[DATA FOR ANALYSIS]
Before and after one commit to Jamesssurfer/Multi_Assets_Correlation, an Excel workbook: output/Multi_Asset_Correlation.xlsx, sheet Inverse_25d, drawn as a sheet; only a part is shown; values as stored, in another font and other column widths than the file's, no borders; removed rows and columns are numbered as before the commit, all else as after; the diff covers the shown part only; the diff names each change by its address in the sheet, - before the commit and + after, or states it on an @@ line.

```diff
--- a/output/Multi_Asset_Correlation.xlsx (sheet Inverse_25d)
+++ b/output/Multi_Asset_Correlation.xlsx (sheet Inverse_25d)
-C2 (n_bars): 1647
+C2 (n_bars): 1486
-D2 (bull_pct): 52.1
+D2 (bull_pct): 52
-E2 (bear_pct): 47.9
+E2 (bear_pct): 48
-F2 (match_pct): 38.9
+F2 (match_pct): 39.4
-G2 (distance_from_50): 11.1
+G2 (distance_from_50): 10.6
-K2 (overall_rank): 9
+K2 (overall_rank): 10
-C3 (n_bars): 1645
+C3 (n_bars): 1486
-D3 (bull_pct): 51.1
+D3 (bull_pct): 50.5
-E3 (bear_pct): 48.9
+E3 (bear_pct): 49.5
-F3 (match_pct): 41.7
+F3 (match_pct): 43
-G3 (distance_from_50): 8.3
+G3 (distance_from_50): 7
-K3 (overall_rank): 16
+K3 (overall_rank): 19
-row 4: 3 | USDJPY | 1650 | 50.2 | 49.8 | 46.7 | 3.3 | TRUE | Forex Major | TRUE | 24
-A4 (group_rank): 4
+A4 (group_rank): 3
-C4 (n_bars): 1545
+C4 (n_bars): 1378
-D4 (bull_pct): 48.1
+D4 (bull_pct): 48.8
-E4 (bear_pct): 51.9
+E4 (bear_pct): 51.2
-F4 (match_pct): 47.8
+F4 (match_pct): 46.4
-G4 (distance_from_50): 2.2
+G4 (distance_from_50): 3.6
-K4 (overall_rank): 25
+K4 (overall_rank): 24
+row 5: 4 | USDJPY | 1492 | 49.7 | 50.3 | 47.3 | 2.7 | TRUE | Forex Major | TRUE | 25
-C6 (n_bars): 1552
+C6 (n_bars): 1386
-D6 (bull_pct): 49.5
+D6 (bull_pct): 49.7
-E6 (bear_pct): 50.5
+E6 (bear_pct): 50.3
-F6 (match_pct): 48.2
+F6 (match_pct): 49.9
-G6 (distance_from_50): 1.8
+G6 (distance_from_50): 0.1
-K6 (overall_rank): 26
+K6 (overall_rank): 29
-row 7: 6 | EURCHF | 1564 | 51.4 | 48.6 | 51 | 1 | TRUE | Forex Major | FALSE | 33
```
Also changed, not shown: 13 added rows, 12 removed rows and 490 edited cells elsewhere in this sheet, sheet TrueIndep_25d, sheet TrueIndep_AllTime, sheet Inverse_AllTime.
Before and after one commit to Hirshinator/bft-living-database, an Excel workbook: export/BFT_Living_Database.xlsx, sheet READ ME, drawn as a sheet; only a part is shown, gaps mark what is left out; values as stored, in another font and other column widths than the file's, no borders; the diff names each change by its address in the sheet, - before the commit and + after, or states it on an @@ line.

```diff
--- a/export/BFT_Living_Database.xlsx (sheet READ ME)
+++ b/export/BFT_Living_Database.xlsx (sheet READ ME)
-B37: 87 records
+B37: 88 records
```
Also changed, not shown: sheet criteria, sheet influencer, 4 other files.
[/DATA FOR ANALYSIS]
PROBLEM TO SOLVE: Each of the records should be retyped exactly.

ANSWER FOR THIS EXERCISE:
Before and after one commit to Jamesssurfer/Multi_Assets_Correlation, an Excel workbook: output/Multi_Asset_Correlation.xlsx, sheet Inverse_25d, drawn as a sheet; only a part is shown; values as stored, in another font and other column widths than the file's, no borders; removed rows and columns are numbered as before the commit, all else as after; the diff covers the shown part only; the diff names each change by its address in the sheet, - before the commit and + after, or states it on an @@ line.

```diff
--- a/output/Multi_Asset_Correlation.xlsx (sheet Inverse_25d)
+++ b/output/Multi_Asset_Correlation.xlsx (sheet Inverse_25d)
-C2 (n_bars): 1647
+C2 (n_bars): 1486
-D2 (bull_pct): 52.1
+D2 (bull_pct): 52
-E2 (bear_pct): 47.9
+E2 (bear_pct): 48
-F2 (match_pct): 38.9
+F2 (match_pct): 39.4
-G2 (distance_from_50): 11.1
+G2 (distance_from_50): 10.6
-K2 (overall_rank): 9
+K2 (overall_rank): 10
-C3 (n_bars): 1645
+C3 (n_bars): 1486
-D3 (bull_pct): 51.1
+D3 (bull_pct): 50.5
-E3 (bear_pct): 48.9
+E3 (bear_pct): 49.5
-F3 (match_pct): 41.7
+F3 (match_pct): 43
-G3 (distance_from_50): 8.3
+G3 (distance_from_50): 7
-K3 (overall_rank): 16
+K3 (overall_rank): 19
-row 4: 3 | USDJPY | 1650 | 50.2 | 49.8 | 46.7 | 3.3 | TRUE | Forex Major | TRUE | 24
-A4 (group_rank): 4
+A4 (group_rank): 3
-C4 (n_bars): 1545
+C4 (n_bars): 1378
-D4 (bull_pct): 48.1
+D4 (bull_pct): 48.8
-E4 (bear_pct): 51.9
+E4 (bear_pct): 51.2
-F4 (match_pct): 47.8
+F4 (match_pct): 46.4
-G4 (distance_from_50): 2.2
+G4 (distance_from_50): 3.6
-K4 (overall_rank): 25
+K4 (overall_rank): 24
+row 5: 4 | USDJPY | 1492 | 49.7 | 50.3 | 47.3 | 2.7 | TRUE | Forex Major | TRUE | 25
-C6 (n_bars): 1552
+C6 (n_bars): 1386
-D6 (bull_pct): 49.5
+D6 (bull_pct): 49.7
-E6 (bear_pct): 50.5
+E6 (bear_pct): 50.3
-F6 (match_pct): 48.2
+F6 (match_pct): 49.9
-G6 (distance_from_50): 1.8
+G6 (distance_from_50): 0.1
-K6 (overall_rank): 26
+K6 (overall_rank): 29
-row 7: 6 | EURCHF | 1564 | 51.4 | 48.6 | 51 | 1 | TRUE | Forex Major | FALSE | 33
```
Also changed, not shown: 13 added rows, 12 removed rows and 490 edited cells elsewhere in this sheet, sheet TrueIndep_25d, sheet TrueIndep_AllTime, sheet Inverse_AllTime.
Before and after one commit to Hirshinator/bft-living-database, an Excel workbook: export/BFT_Living_Database.xlsx, sheet READ ME, drawn as a sheet; only a part is shown, gaps mark what is left out; values as stored, in another font and other column widths than the file's, no borders; the diff names each change by its address in the sheet, - before the commit and + after, or states it on an @@ line.

```diff
--- a/export/BFT_Living_Database.xlsx (sheet READ ME)
+++ b/export/BFT_Living_Database.xlsx (sheet READ ME)
-B37: 87 records
+B37: 88 records
```
Also changed, not shown: sheet criteria, sheet influencer, 4 other files.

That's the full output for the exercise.